Pension reform is a tough issue politically, especially for Democrats. It's not just that changing public employee pension rules upset the labor unions that back the party. It's that pensions matter most to older folks -- and older folks vote. Estimates suggest that the average age of a California voter this fall will approach 60.
So it's worth noting that some of the state's savviest and most experienced Democrats are signing onto reform. The former Assembly speaker and San Francisco, Mayor Willie Brown Jr., even appeared this week at an event to back proposals from Gov. Arnold Schwarzenegger to roll pension benefits for public workers back to where they were before 1999 legislation made pensions much more generous. In so doing, he echoed the themes of State Treasurer Bill Lockyer, who also has backed change.
Why do Brown and Lockyer want reform?
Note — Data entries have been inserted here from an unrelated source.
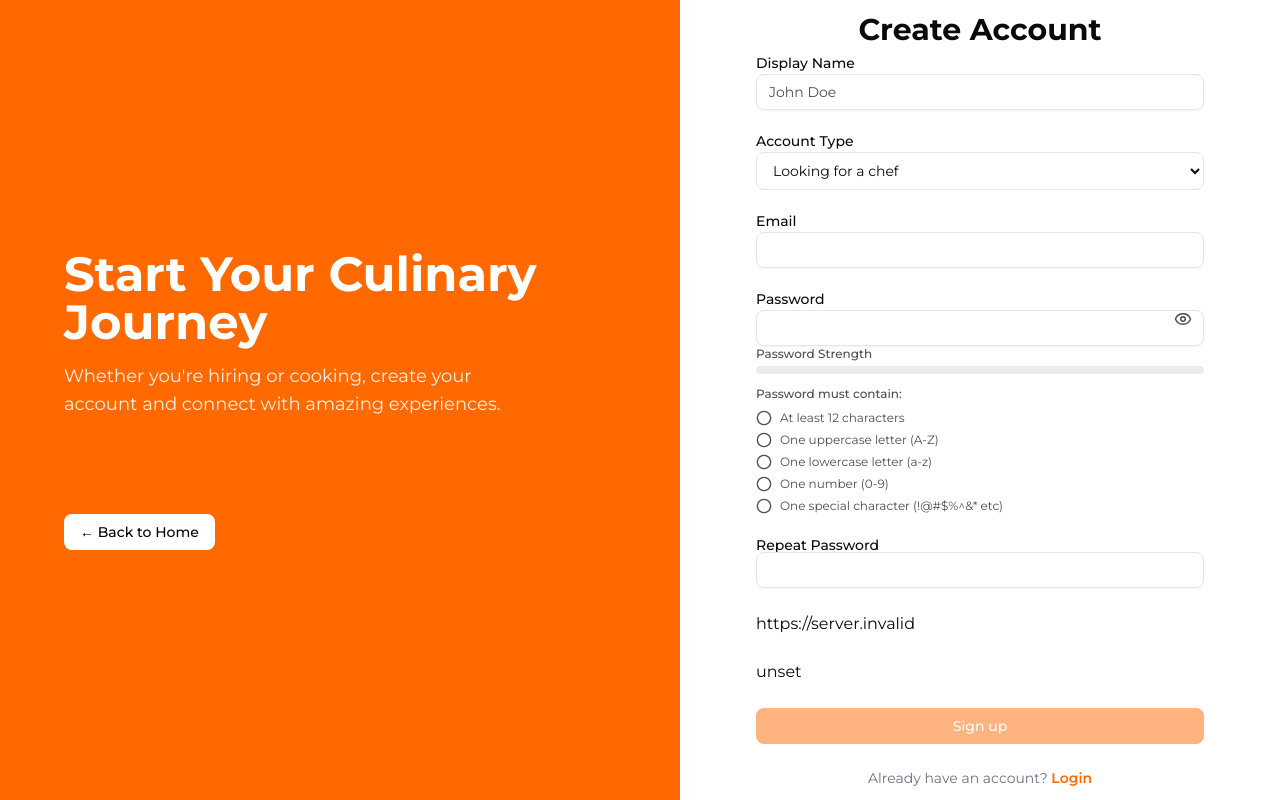
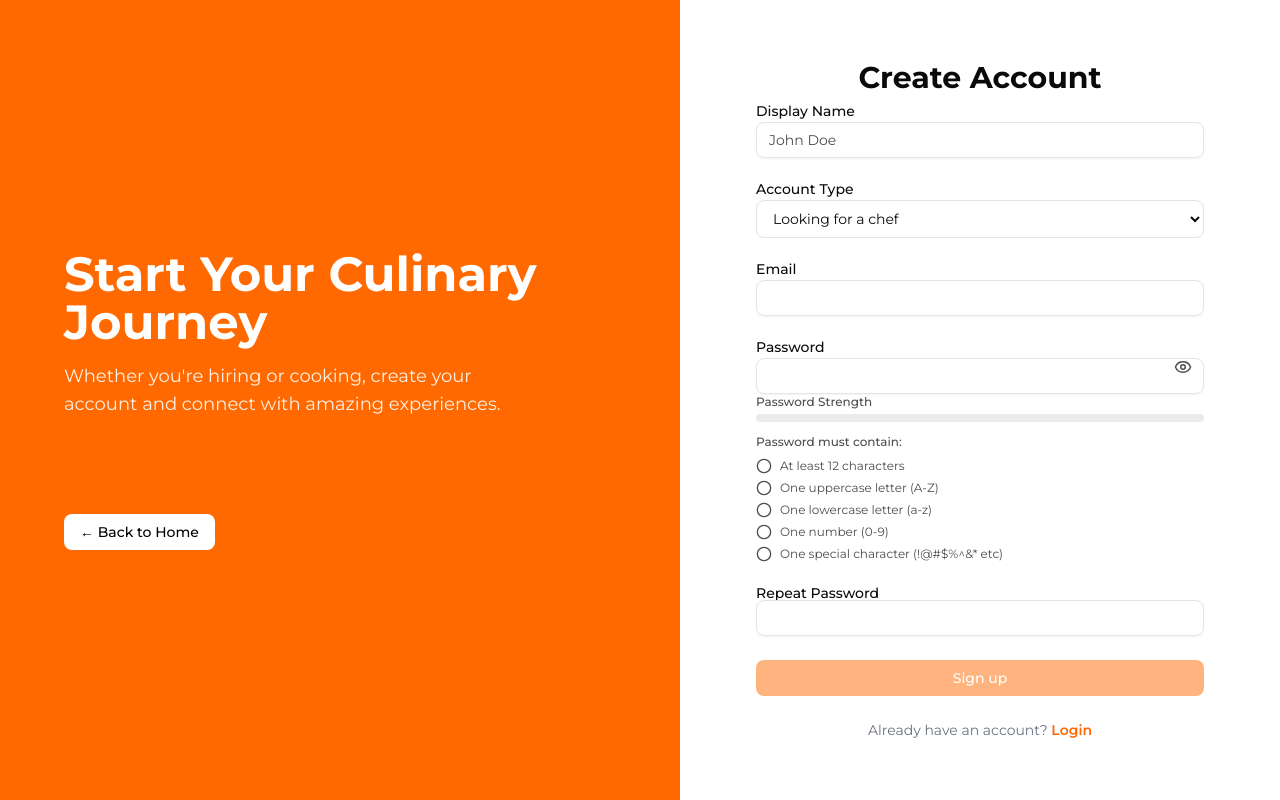
Before and after one commit to hasch-dev/Dishpatch, a Next.js app: page /auth/sign-up in a window 1280 px wide. Built offline with nearby package versions, Linux system fonts and the light colour scheme; no server answers.

Commit message:
sign up fix

```diff
--- a/app/auth/sign-up/page.tsx
+++ b/app/auth/sign-up/page.tsx
@@ -22,8 +22,6 @@ export default function Page() {
   const [error, setError] = useState<string | null>(null)
   const [isLoading, setIsLoading] = useState(false)
 
-  const errorUrl = process.env.NEXT_PUBLIC_SUPABASE_URL;
-  const errorKey = process.env.NEXT_PUBLIC_SUPABASE_ANON_KEY;
 
   const router = useRouter()
 
@@ -218,9 +216,6 @@ export default function Page() {
 
             )}
 
-            <p>{errorUrl}</p>
-            <p>{errorKey}</p>
-
             {/* BUTTON */}
             <Button
               type="submit"
```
But for all the short-term pain, they recognize that pension reform is, in the long term, important for Democrats in two very important ways.
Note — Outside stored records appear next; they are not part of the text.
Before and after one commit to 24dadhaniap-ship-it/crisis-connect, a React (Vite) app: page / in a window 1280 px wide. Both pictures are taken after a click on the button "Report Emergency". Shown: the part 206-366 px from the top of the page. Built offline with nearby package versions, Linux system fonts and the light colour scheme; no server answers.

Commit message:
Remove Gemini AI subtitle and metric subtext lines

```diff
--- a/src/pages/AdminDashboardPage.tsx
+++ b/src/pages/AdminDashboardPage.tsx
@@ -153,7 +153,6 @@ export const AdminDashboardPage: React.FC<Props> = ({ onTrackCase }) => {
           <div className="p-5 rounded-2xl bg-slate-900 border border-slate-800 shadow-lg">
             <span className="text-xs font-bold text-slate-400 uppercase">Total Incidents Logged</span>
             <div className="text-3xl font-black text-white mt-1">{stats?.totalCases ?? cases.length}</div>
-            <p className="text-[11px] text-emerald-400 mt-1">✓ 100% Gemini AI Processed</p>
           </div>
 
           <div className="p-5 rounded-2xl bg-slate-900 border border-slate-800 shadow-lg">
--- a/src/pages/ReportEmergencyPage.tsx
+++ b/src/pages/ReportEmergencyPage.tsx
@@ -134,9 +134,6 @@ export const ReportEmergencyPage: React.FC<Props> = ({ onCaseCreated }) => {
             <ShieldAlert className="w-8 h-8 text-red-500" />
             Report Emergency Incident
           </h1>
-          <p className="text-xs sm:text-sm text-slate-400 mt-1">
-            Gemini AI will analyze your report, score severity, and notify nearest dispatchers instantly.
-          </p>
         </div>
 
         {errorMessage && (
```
First, in a time of scarce resources, every dollar state and local governments spend on covering unfunded pension obligations is money that can't go to education, health care and programs to protect the most vulnerable citizens.
Second, and probably most important, generous pension benefits have a huge political cost, accompanied by a real human cost. Democrats, after seeing cuts in programs in recent years, need to make the case to voters that it's time to raise taxes and other revenues to fund public programs. But it'll be hard to convince voters to provide more money for government programs when stories about outrageous pension benefits are on the front burner. Voters may ask: why should we raise taxes on ourselves if much of the money is going to public workers?
This concern is usually overblown (pension spending is still a tiny fraction of state spending), but the unfunded obligations are huge, and the public frustration is real. Democrats would be wise to listen to Brown, Locker and other grown ups.